··· MATERIAL FOR THE TASK ···

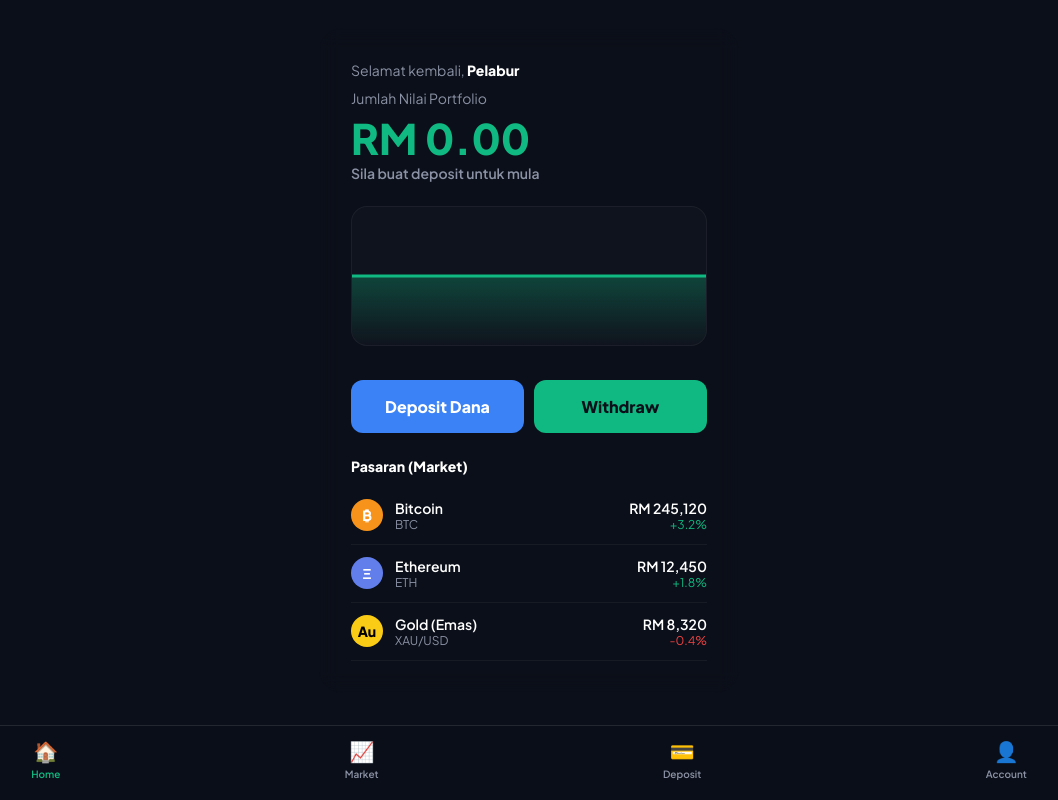
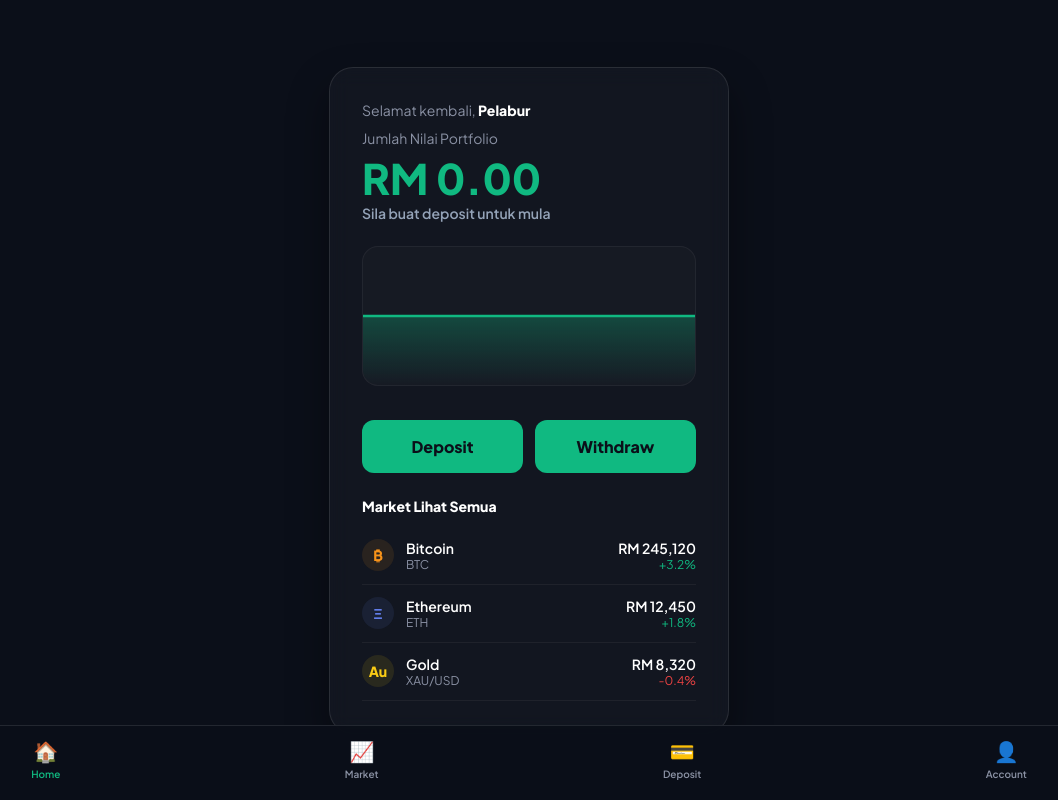
Before and after one commit to imanaqeef099-sudo/scamtrade, a plain HTML site: page dashboard.html in a window 1280 px wide. Shown: the whole page, without its empty margins (111-1169 px from the left). Drawn offline with Linux system fonts and the light colour scheme.

Commit message:
Update dashboard.html

```diff
--- a/dashboard.html
+++ b/dashboard.html
@@ -6,19 +6,19 @@
     <title>AuraVest — Portfolio</title>
     <link rel="stylesheet" href="css/style.css">
 </head>
-<body style="padding-bottom: 80px;">
+<body>
 
-    <div class="card" style="border: none; background: transparent; box-shadow: none; max-width: 420px;">
+    <div class="card">
         <p class="subtitle" style="margin-bottom: 8px;">Selamat kembali, <b id="uname" style="color: white;">Pelabur</b></p>
 
         <div class="balance-box">
             <div class="balance-label">Jumlah Nilai Portfolio</div>
             <div class="balance-amount" id="balance">RM 0.00</div>
-            <div class="balance-change" id="profit" style="color: #8b92a5;">Sila buat deposit untuk mula</div>
+            <div class="balance-change" id="profit" style="color: #94a3b8;">Sila buat deposit untuk mula</div>
         </div>
 
         <div class="chart-container">
-            <svg class="chart-svg" id="chart" viewBox="0 0 400 140" preserveAspectRatio="none">
+            <svg class="chart-svg" id="chart" viewBox="0 0 400 160" preserveAspectRatio="none">
                 <defs>
                     <linearGradient id="gradient" x1="0" x2="0" y1="0" y2="1">
                         <stop offset="0%" stop-color="#10b981" stop-opacity="0.3"/>
@@ -26,20 +26,21 @@
                     </linearGradient>
                 </defs>
                 <path id="chart-fill" d="" fill="url(#gradient)" />
-                <path id="chart-line" d="" fill="none" stroke="#10b981" stroke-width="3" stroke-linecap="round" stroke-linejoin="round"/>
+                <path id="chart-line" class="chart-line" d="" fill="none" stroke="#10b981" stroke-width="3" stroke-linecap="round" stroke-linejoin="round"/>
             </svg>
         </div>
 
-        <div style="display: flex; gap: 10px; margin-top: 20px;">
-            <button onclick="window.location.href='deposit.html'" style="flex: 1; background: #3b82f6; color: white;">Deposit Dana</button>
-            <button onclick="window.location.href='withdraw.html'" style="flex: 1; background: #10b981; color: #0b0f19;">Withdraw</button>
+        <div style="display: flex; gap: 12px;">
+            <button class="btn-deposit" onclick="window.location.href='deposit.html'">Deposit</button>
+            <button class="btn-withdraw" onclick="window.location.href='withdraw.html'">Withdraw</button>
         </div>
 
         <div class="market-list">
-            <div class="market-title">Pasaran (Market)</div>
+            <div class="market-title">Market <span>Lihat Semua</span></div>
+
             <div class="coin-row">
                 <div class="coin-info">
-                    <div class="coin-icon" style="background: #f7931a; color: white;">₿</div>
+                    <div class="coin-icon" style="background: rgba(247, 147, 26, 0.1); color: #f7931a;">₿</div>
                     <div>
                         <div class="coin-name">Bitcoin</div>
                         <div class="coin-ticker">BTC</div>
@@ -50,9 +51,10 @@
                     <div class="coin-change">+3.2%</div>
                 </div>
             </div>
+
             <div class="coin-row">
                 <div class="coin-info">
-                    <div class="coin-icon" style="background: #627eea; color: white;">Ξ</div>
+                    <div class="coin-icon" style="background: rgba(98, 126, 234, 0.1); color: #627eea;">Ξ</div>
                     <div>
                         <div class="coin-name">Ethereum</div>
                         <div class="coin-ticker">ETH</div>
@@ -63,11 +65,12 @@
                     <div class="coin-change">+1.8%</div>
                 </div>
             </div>
+
             <div class="coin-row">
                 <div class="coin-info">
-                    <div class="coin-icon" style="background: #facc15; color: black;">Au</div>
+                    <div class="coin-icon" style="background: rgba(250, 204, 21, 0.1); color: #facc15;">Au</div>
                     <div>
-                        <div class="coin-name">Gold (Emas)</div>
+                        <div class="coin-name">Gold</div>
                         <div class="coin-ticker">XAU/USD</div>
                     </div>
                 </div>
@@ -79,73 +82,51 @@
         </div>
     </div>
 
-    <!-- Bottom Navigation -->
     <div class="bottom-nav">
-        <a href="dashboard.html" class="nav-item active">
-            <span class="nav-icon">🏠</span> Home
-        </a>
-        <a href="#" class="nav-item">
-            <span class="nav-icon">📈</span> Market
-        </a>
-        <a href="deposit.html" class="nav-item">
-            <span class="nav-icon">💳</span> Deposit
-        </a>
-        <a href="#" class="nav-item">
-            <span class="nav-icon">👤</span> Account
-        </a>
+        <a href="dashboard.html" class="nav-item active"><span class="nav-icon">🏠</span> Home</a>
+        <a href="#" class="nav-item"><span class="nav-icon">📈</span> Market</a>
+        <a href="deposit.html" class="nav-item"><span class="nav-icon">💳</span> Deposit</a>
+        <a href="#" class="nav-item"><span class="nav-icon">👤</span> Account</a>
     </div>
 
     <script>
-        // Ambil nama pelabur
         document.getElementById('uname').textContent = localStorage.getItem('investor_name') || 'Pelabur';
-
-        // Baca baki dari localStorage. Kalau takde, mula dengan 0.
         let balance = parseFloat(localStorage.getItem('fake_balance') || '0');
-
-        // Setup graf dengan 0 dulu
         let points = Array(20).fill(0);
 
-        // Update UI mula-mula
         document.getElementById('balance').textContent = `RM ${balance.toFixed(2)}`;
 
-        // Fungsi untuk update UI
         function updateDashboard() {
             document.getElementById('balance').textContent = `RM ${balance.toFixed(2)}`;
 
             if (balance > 0) {
-                // Kira profit (anggap modal asal RM100)
                 let profit = balance - 100;
                 let pct = (profit / 100) * 100;
                 document.getElementById('profit').textContent = `+ RM ${profit.toFixed(2)} (${pct.toFixed(2)}%) Hari Ini`;
                 document.getElementById('profit').style.color = "#10b981";
             }
 
-            // Update graf
             points.push(balance);
             if(points.length > 20) points.shift();
 
-            let d = "";
-            let fillD = `M 0,140 `;
-            let minVal = Math.min(...points) - 5;
-            let maxVal = Math.max(...points) + 5;
+            let d = "", fillD = `M 0,160 `;
+            let minVal = Math.min(...points) - 5, maxVal = Math.max(...points) + 5;
             let range = maxVal - minVal || 1;
 
             points.forEach((p, i) => {
                 let x = (i / 19) * 400;
-                let y = 140 - ((p - minVal) / range) * 140;
+                let y = 160 - ((p - minVal) / range) * 160;
                 if(y < 0) y = 0;
                 d += (i === 0 ? "M" : "L") + ` ${x},${y} `;
                 fillD += `L ${x},${y} `;
             });
-            fillD += `L 400,140 Z`;
+            fillD += `L 400,160 Z`;
 
             document.getElementById('chart-line').setAttribute('d', d);
             document.getElementById('chart-fill').setAttribute('d', fillD);
         }
+        updateDashboard();
 
-        updateDashboard(); // Jalankan sekali masa load
-
-        // Simulasi untung naik HANYA kalau ada duit
         setInterval(() => {
             if (balance > 0) {
                 balance += (Math.random() * 0.80);
```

···

WHAT YOU ARE ASKED TO DO
From the first record to the last, restate everything exactly but omit the pictures.

TASK ANSWER
Before and after one commit to imanaqeef099-sudo/scamtrade, a plain HTML site: page dashboard.html in a window 1280 px wide. Shown: the whole page, without its empty margins (111-1169 px from the left). Drawn offline with Linux system fonts and the light colour scheme.

Commit message:
Update dashboard.html

```diff
--- a/dashboard.html
+++ b/dashboard.html
@@ -6,19 +6,19 @@
     <title>AuraVest — Portfolio</title>
     <link rel="stylesheet" href="css/style.css">
 </head>
-<body style="padding-bottom: 80px;">
+<body>
 
-    <div class="card" style="border: none; background: transparent; box-shadow: none; max-width: 420px;">
+    <div class="card">
         <p class="subtitle" style="margin-bottom: 8px;">Selamat kembali, <b id="uname" style="color: white;">Pelabur</b></p>
 
         <div class="balance-box">
             <div class="balance-label">Jumlah Nilai Portfolio</div>
             <div class="balance-amount" id="balance">RM 0.00</div>
-            <div class="balance-change" id="profit" style="color: #8b92a5;">Sila buat deposit untuk mula</div>
+            <div class="balance-change" id="profit" style="color: #94a3b8;">Sila buat deposit untuk mula</div>
         </div>
 
         <div class="chart-container">
-            <svg class="chart-svg" id="chart" viewBox="0 0 400 140" preserveAspectRatio="none">
+            <svg class="chart-svg" id="chart" viewBox="0 0 400 160" preserveAspectRatio="none">
                 <defs>
                     <linearGradient id="gradient" x1="0" x2="0" y1="0" y2="1">
                         <stop offset="0%" stop-color="#10b981" stop-opacity="0.3"/>
@@ -26,20 +26,21 @@
                     </linearGradient>
                 </defs>
                 <path id="chart-fill" d="" fill="url(#gradient)" />
-                <path id="chart-line" d="" fill="none" stroke="#10b981" stroke-width="3" stroke-linecap="round" stroke-linejoin="round"/>
+                <path id="chart-line" class="chart-line" d="" fill="none" stroke="#10b981" stroke-width="3" stroke-linecap="round" stroke-linejoin="round"/>
             </svg>
         </div>
 
-        <div style="display: flex; gap: 10px; margin-top: 20px;">
-            <button onclick="window.location.href='deposit.html'" style="flex: 1; background: #3b82f6; color: white;">Deposit Dana</button>
-            <button onclick="window.location.href='withdraw.html'" style="flex: 1; background: #10b981; color: #0b0f19;">Withdraw</button>
+        <div style="display: flex; gap: 12px;">
+            <button class="btn-deposit" onclick="window.location.href='deposit.html'">Deposit</button>
+            <button class="btn-withdraw" onclick="window.location.href='withdraw.html'">Withdraw</button>
         </div>
 
         <div class="market-list">
-            <div class="market-title">Pasaran (Market)</div>
+            <div class="market-title">Market <span>Lihat Semua</span></div>
+
             <div class="coin-row">
                 <div class="coin-info">
-                    <div class="coin-icon" style="background: #f7931a; color: white;">₿</div>
+                    <div class="coin-icon" style="background: rgba(247, 147, 26, 0.1); color: #f7931a;">₿</div>
                     <div>
                         <div class="coin-name">Bitcoin</div>
                         <div class="coin-ticker">BTC</div>
@@ -50,9 +51,10 @@
                     <div class="coin-change">+3.2%</div>
                 </div>
             </div>
+
             <div class="coin-row">
                 <div class="coin-info">
-                    <div class="coin-icon" style="background: #627eea; color: white;">Ξ</div>
+                    <div class="coin-icon" style="background: rgba(98, 126, 234, 0.1); color: #627eea;">Ξ</div>
                     <div>
                         <div class="coin-name">Ethereum</div>
                         <div class="coin-ticker">ETH</div>
@@ -63,11 +65,12 @@
                     <div class="coin-change">+1.8%</div>
                 </div>
             </div>
+
             <div class="coin-row">
                 <div class="coin-info">
-                    <div class="coin-icon" style="background: #facc15; color: black;">Au</div>
+                    <div class="coin-icon" style="background: rgba(250, 204, 21, 0.1); color: #facc15;">Au</div>
                     <div>
-                        <div class="coin-name">Gold (Emas)</div>
+                        <div class="coin-name">Gold</div>
                         <div class="coin-ticker">XAU/USD</div>
                     </div>
                 </div>
@@ -79,73 +82,51 @@
         </div>
     </div>
 
-    <!-- Bottom Navigation -->
     <div class="bottom-nav">
-        <a href="dashboard.html" class="nav-item active">
-            <span class="nav-icon">🏠</span> Home
-        </a>
-        <a href="#" class="nav-item">
-            <span class="nav-icon">📈</span> Market
-        </a>
-        <a href="deposit.html" class="nav-item">
-            <span class="nav-icon">💳</span> Deposit
-        </a>
-        <a href="#" class="nav-item">
-            <span class="nav-icon">👤</span> Account
-        </a>
+        <a href="dashboard.html" class="nav-item active"><span class="nav-icon">🏠</span> Home</a>
+        <a href="#" class="nav-item"><span class="nav-icon">📈</span> Market</a>
+        <a href="deposit.html" class="nav-item"><span class="nav-icon">💳</span> Deposit</a>
+        <a href="#" class="nav-item"><span class="nav-icon">👤</span> Account</a>
     </div>
 
     <script>
-        // Ambil nama pelabur
         document.getElementById('uname').textContent = localStorage.getItem('investor_name') || 'Pelabur';
-
-        // Baca baki dari localStorage. Kalau takde, mula dengan 0.
         let balance = parseFloat(localStorage.getItem('fake_balance') || '0');
-
-        // Setup graf dengan 0 dulu
         let points = Array(20).fill(0);
 
-        // Update UI mula-mula
         document.getElementById('balance').textContent = `RM ${balance.toFixed(2)}`;
 
-        // Fungsi untuk update UI
         function updateDashboard() {
             document.getElementById('balance').textContent = `RM ${balance.toFixed(2)}`;
 
             if (balance > 0) {
-                // Kira profit (anggap modal asal RM100)
                 let profit = balance - 100;
                 let pct = (profit / 100) * 100;
                 document.getElementById('profit').textContent = `+ RM ${profit.toFixed(2)} (${pct.toFixed(2)}%) Hari Ini`;
                 document.getElementById('profit').style.color = "#10b981";
             }
 
-            // Update graf
             points.push(balance);
             if(points.length > 20) points.shift();
 
-            let d = "";
-            let fillD = `M 0,140 `;
-            let minVal = Math.min(...points) - 5;
-            let maxVal = Math.max(...points) + 5;
+            let d = "", fillD = `M 0,160 `;
+            let minVal = Math.min(...points) - 5, maxVal = Math.max(...points) + 5;
             let range = maxVal - minVal || 1;
 
             points.forEach((p, i) => {
                 let x = (i / 19) * 400;
-                let y = 140 - ((p - minVal) / range) * 140;
+                let y = 160 - ((p - minVal) / range) * 160;
                 if(y < 0) y = 0;
                 d += (i === 0 ? "M" : "L") + ` ${x},${y} `;
                 fillD += `L ${x},${y} `;
             });
-            fillD += `L 400,140 Z`;
+            fillD += `L 400,160 Z`;
 
             document.getElementById('chart-line').setAttribute('d', d);
             document.getElementById('chart-fill').setAttribute('d', fillD);
         }
+        updateDashboard();
 
-        updateDashboard(); // Jalankan sekali masa load
-
-        // Simulasi untung naik HANYA kalau ada duit
         setInterval(() => {
             if (balance > 0) {
                 balance += (Math.random() * 0.80);
```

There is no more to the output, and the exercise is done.